The Cirl Bunting Emberiza cirlus is a scarce and localised breeder in the UK, and is on the red list of the UK Birds of Conservation Concern. In 1995, the Cirl Bunting was included in the list of priority species in the UK Biodiversity Action Plan (BAP), and the RSPB and English Nature (now Natural England) launched a species recovery project.
- To produce an accurate and precise population estimate of Cirl Buntings in the UK and to describe the current distribution.
- To investigate the influence of agri-environment scheme measures (through CSS, ELS and HLS) and other habitats on the fine-scale breeding distributions of cirl buntings and a suite of priority farmland birds.
Key dates so far
- Full surveys were carried out from 1989 to 1993 and sample surveys from 1994 to 1997. Since 1997, there has been another sample survey in 2002 and full surveys in 1998, 2003 and 2009.
Work planned or underway
The 2009 survey was completed and the survey results published (in 2010). The habitat and AE analysis was completed and the resulting paper has now been published (2013).
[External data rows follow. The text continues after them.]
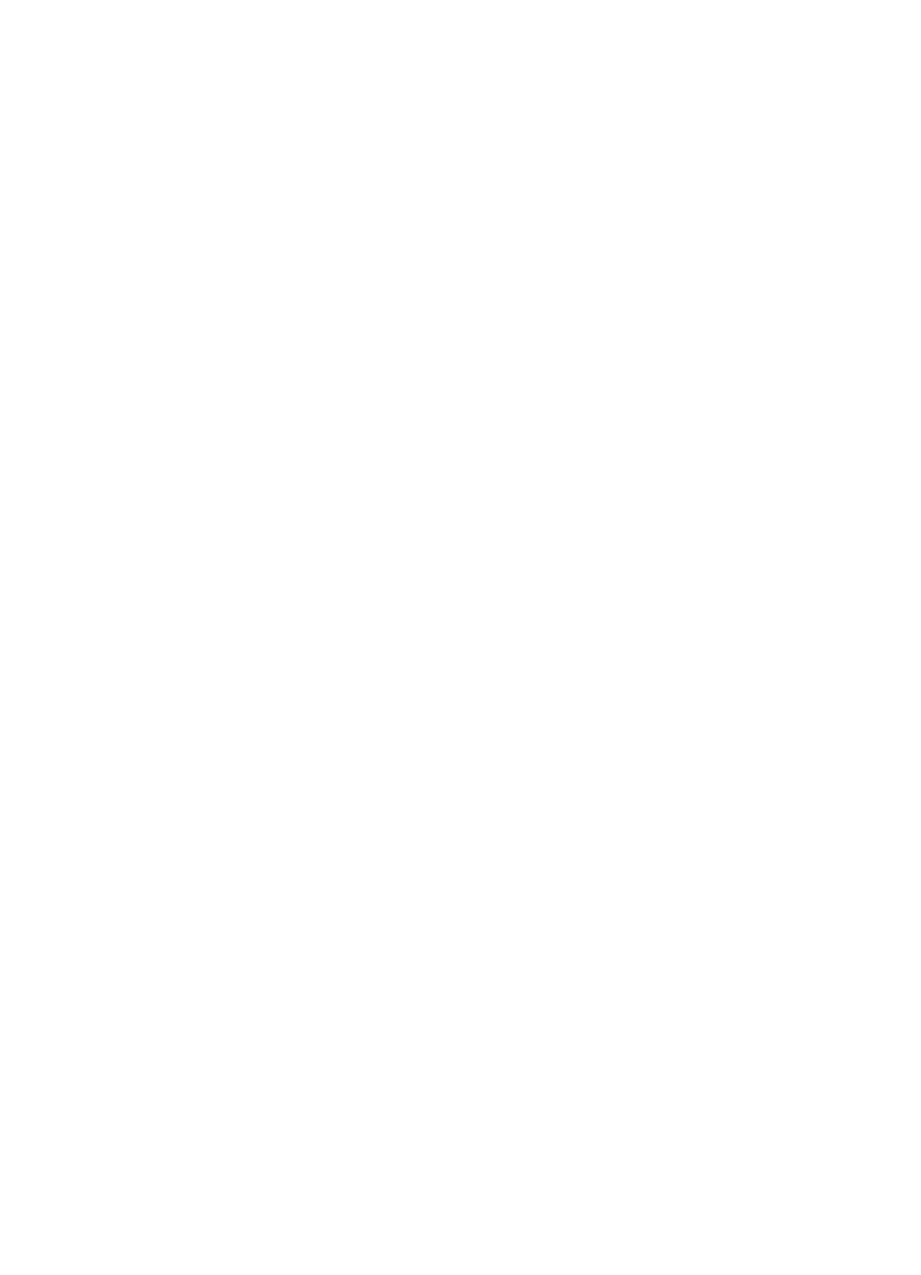
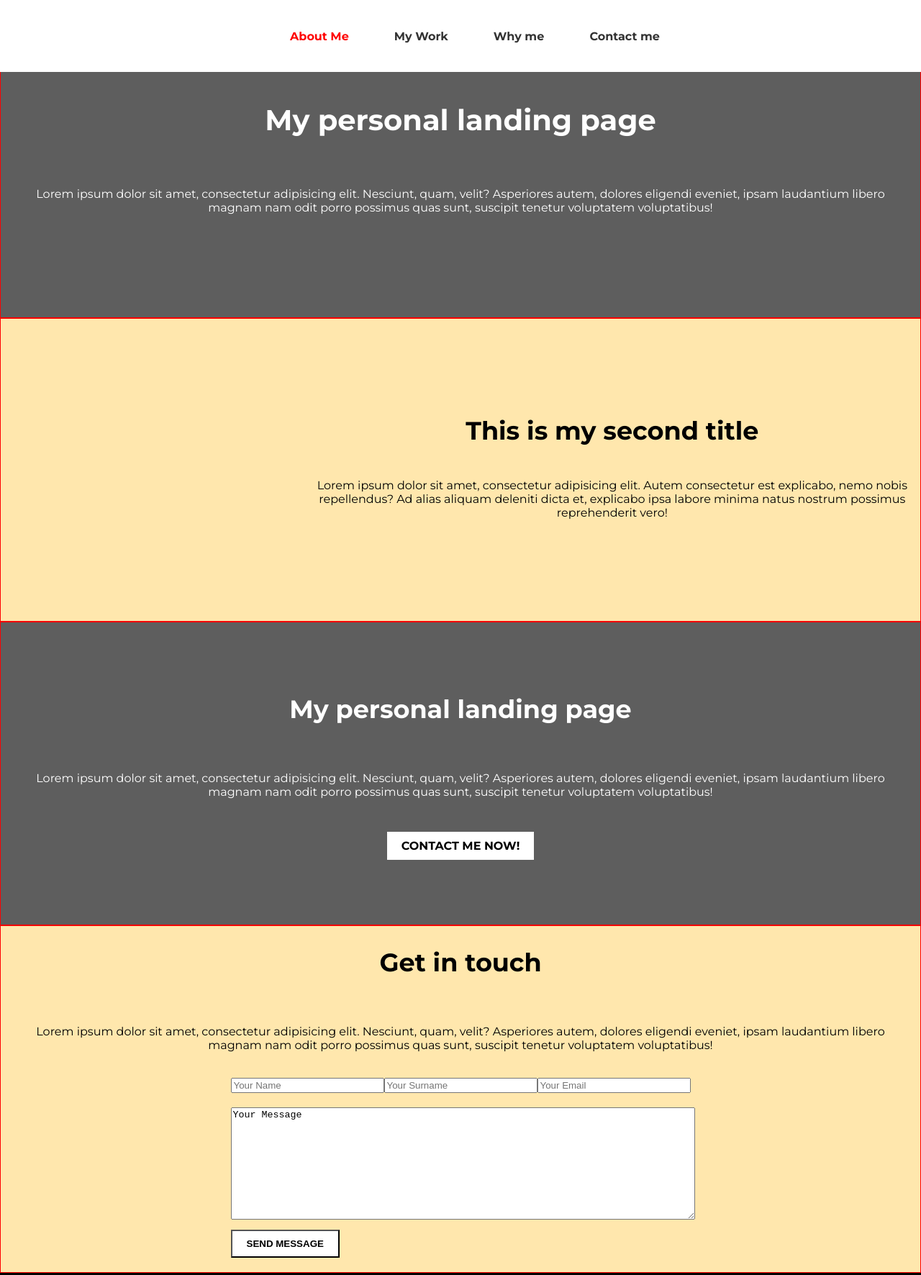
Before and after one commit to FilippoCalabrese/Udacity-Langing-Page, a plain HTML site: page index.html in a window 1280 px wide. Shown: the top 1772 px of the page at 72% size. Before the commit the page ends 800 px from the top, so only its background shows below. Drawn offline with Linux system fonts and the light colour scheme; placeholder pictures from the web are drawn by us.

Commit message:
Updated JS and HTML Code

```diff
--- a/css/body.css
+++ b/css/body.css
@@ -0,0 +1,93 @@
+html {
+    scroll-behavior: smooth;
+  }
+
+.padding_20 {
+    padding: 20px
+}
+
+.text_center {
+    text-align: center;
+}
+body {
+    width: 100%;
+    margin: 0px;
+}
+section {
+    min-height:400px;
+    border: 1px solid red;
+    display: flex;
+    padding-bottom: 20px;
+    justify-content: center;
+    align-items: center;
+}
+
+.text_section {
+    display: flex;
+    flex-direction: column;
+    justify-content: center;
+    align-items: center;
+}
+
+.one_third {
+    width: 33%;
+    height: 100%;
+}
+
+.two_third {
+    width: 66%;
+    height: 100%;
+}
+
+#image1 {
+    background-image: url("https://via.placeholder.com/1000x1000");
+    background-position: center;
+    background-repeat: no-repeat;
+}
+
+.section_column {
+    display: flex;
+    flex-direction: column;
+    justify-content: center;
+    align-items: center;
+}
+
+.section_column p {
+    text-align: center;
+}
+
+.section_dark {
+    background-color: #5e5e5e;
+    color: white;
+}
+
+.section_light {
+    background-color: #ffe7ad;
+}
+
+.button {
+    padding: 10px 20px;
+    background-color: white;
+    color: black;
+    margin-top: 10px;
+    text-transform: uppercase;
+    text-decoration: none;
+    font-weight: bold;
+}
+
+form {
+    width: 50%;
+}
+
+form textarea {
+    width: 100%;
+    margin-top: 20px
+}
+.form_row {
+    width: 100%;
+    display: flex;
+    flex-direction: row;
+}
+.form_row input {
+    width: 50%;
+}
--- a/css/footer.css
+++ b/css/footer.css
@@ -0,0 +1,15 @@
+footer {
+    height: 400px;
+    color: white;
+    background-color: black;
+    display: flex;
+    flex-direction: row;
+    justify-content: center;
+    align-items: center ;
+}
+
+.footer_column {
+    padding: 20px;
+    width: 40%;
+    text-align: center;
+}
--- a/css/header.css
+++ b/css/header.css
@@ -0,0 +1,27 @@
+#main_menu a.active {
+    color: red;
+}
+
+header {
+    height: 100px;
+    background-color: white;
+    display: flex;
+    justify-content: center;
+    align-items: center;
+    position: fixed;
+    width: 100%;
+}
+
+#main_menu {
+    display: flex;
+    width: 50%;
+    justify-content: space-evenly;
+    list-style-type: none;
+}
+
+#main_menu a {
+    font-weight: bold;
+    font-family: 'Montserrat';
+    text-decoration: none;
+    color: #333333;
+}
--- a/css/master.css
+++ b/css/master.css
@@ -1,3 +1,4 @@
 @import url('header.css');
 @import url('body.css');
 @import url('footer.css');
+@import url('typography.css');
--- /dev/null
+++ b/css/typography.css
@@ -0,0 +1,20 @@
+h1, h2, h3, h4, h5, h6, a {
+    font-family: 'Montserrat', sans-serif;
+    font-weight: bold;
+}
+
+h1 {
+    font-size: 40px;
+}
+
+h2 {
+    font-size: 35px;
+}
+
+h3 {
+    font-size: 30px;
+}
+
+p {
+    font-family: 'Montserrat', sans-serif;
+}
--- a/index.html
+++ b/index.html
@@ -3,18 +3,80 @@
 <head>
     <meta charset="UTF-8">
     <link rel="stylesheet" href="./css/master.css">
+
+    <!-- Google Fonts -->
+    <link rel="preconnect" href="https://fonts.gstatic.com">
+    <link href="https://fonts.googleapis.com/css2?family=Montserrat:wght@400;500;700&display=swap" rel="stylesheet">
+
+
     <title>Title</title>
 </head>
 <body>
+
     <header>
+        <img src="" alt="">
+        <ul id="main_menu">
+        </ul>
+    </header>
 
-    </header>
-    <div id="content">
+    <section id="section1" data-name="About Me" class="text_section section_dark padding_20">
+        <h1>My personal landing page</h1>
+        <p class="padding_20 text_center">Lorem ipsum dolor sit amet, consectetur adipisicing elit. Nesciunt, quam, velit? Asperiores autem, dolores eligendi eveniet, ipsam laudantium libero magnam nam odit porro possimus quas sunt, suscipit tenetur voluptatem voluptatibus!</p>
+    </section>
 
-    </div>
+    <section id="section2" data-name="My Work" class="gallery_section section_light">
+        <div class="section_column one_third" id="image1">
+
+        </div>
+        <div class="section_column two_third">
+            <h2>This is my second title</h2>
+            <p>Lorem ipsum dolor sit amet, consectetur adipisicing elit. Autem consectetur est explicabo, nemo nobis repellendus? Ad alias aliquam deleniti dicta et, explicabo ipsa labore minima natus nostrum possimus reprehenderit vero!</p>
+        </div>
+    </section>
+
+    <section id="section3" data-name="Why me" class="text_section section_dark">
+        <h2>My personal landing page</h2>
+        <p class="padding_20 text_center">
+            Lorem ipsum dolor sit amet, consectetur adipisicing elit. Nesciunt, quam, velit? Asperiores autem, dolores eligendi eveniet, ipsam laudantium libero magnam nam odit porro possimus quas sunt, suscipit tenetur voluptatem voluptatibus!
+        </p>
+        <a class="button button_primary" href="#section4">Contact me now!</a>
+    </section>
+
+    <section id="section4" data-name="Contact me" class="text_section section_light">
+        <h2>Get in touch</h2>
+        <p class="padding_20 text_center">
+            Lorem ipsum dolor sit amet, consectetur adipisicing elit. Nesciunt, quam, velit? Asperiores autem, dolores eligendi eveniet, ipsam laudantium libero magnam nam odit porro possimus quas sunt, suscipit tenetur voluptatem voluptatibus!
+        </p>
+        <form action="">
+            <div class="form_row">
+                <input required type="text" name="your_name" placeholder="Your Name">
+                <input required type="text" name="your_name" placeholder="Your Surname">
+                <input required type="email" name="your_email" placeholder="Your Email">
+            </div>
+            <textarea name="your_message" id="" cols="30" rows="10">Your Message</textarea>
+            <input type="submit" value="Send message" class="button">
+        </form>
+    </section>
+
     <footer>
+        <div class="footer_column">
+            <h3>Filippo Calabrese</h3>
+            <p>
+                Via Roma 11, 00121 (RM), Italy, <br>
+                CF: FFGGGFFFGF994F <br>
+                VAT: IT12345678912
+            </p>
+        </div>
+        <div class="footer_column">
+            <h3>Legal Menu</h3>
+            <p>
+                Via Roma 11, 00121 (RM), Italy, <br>
+                CF: FFGGGFFFGF994F <br>
+                VAT: IT12345678912
+            </p>
+        </div>
+    </footer>
 
-    </footer>
     <script src="./js/app.js"></script>
 </body>
 </html>
--- a/js/app.js
+++ b/js/app.js
@@ -0,0 +1,46 @@
+const sections = document.querySelectorAll('section');
+const fragment = new DocumentFragment();
+const headerNavList = document.querySelector('#main_menu');
+
+//Main navigation generation
+sections.forEach(function(element){
+    const anchor = document.createElement('a');
+    anchor.innerHTML = element.getAttribute('data-name');
+    anchor.setAttribute('href', '#'+element.getAttribute('id'));
+
+    //this will be used later to find the active section
+    anchor.setAttribute('data-section-id', element.getAttribute('id'));
+
+    const listItem = document.createElement('li');
+    listItem.appendChild(anchor);
+    fragment.appendChild(listItem);
+});
+
+const cloned = fragment.cloneNode();
+headerNavList.appendChild(fragment);
+
+
+// Scroll event handling. This section of code handles the current section selection
+window.addEventListener("scroll", navMarcClosestSection);
+
+function navMarcClosestSection() {
+
+  let scrollY = window.pageYOffset;
+
+  sections.forEach(section => {
+    const sectionHeight = section.offsetHeight;
+
+    //-100 in the following line is the fixed navigation offset that needs to be adjusted
+    const sectionTop = section.offsetTop - 100;
+    sectionId = section.getAttribute("id");
+
+    if (
+      scrollY > sectionTop &&
+      scrollY <= sectionTop + sectionHeight
+    ){
+      document.querySelector("a[data-section-id*=" + sectionId + "]").classList.add("active");
+    } else {
+        document.querySelector("a[data-section-id*=" + sectionId + "]").classList.remove("active");
+    }
+  });
+}
```
Also changed, not shown: 1 other file.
The 2009 survey recorded an estimated 862 (785-975) territories. Nearly all of these were located in south Devon. Of the 330 tetrads surveyed, 136 were occupied; of which 133 were in Devon, and three in Cornwall. Between 2003 and 2009, the population estimate increased by 24% and the number of occupied tetrads by 15%. However, there is little evidence to suggest that the species is naturally recolonising areas beyond its core range in south Devon.
Who to contact
Senior Conservation Scientist
Natural England, through Action for Birds in England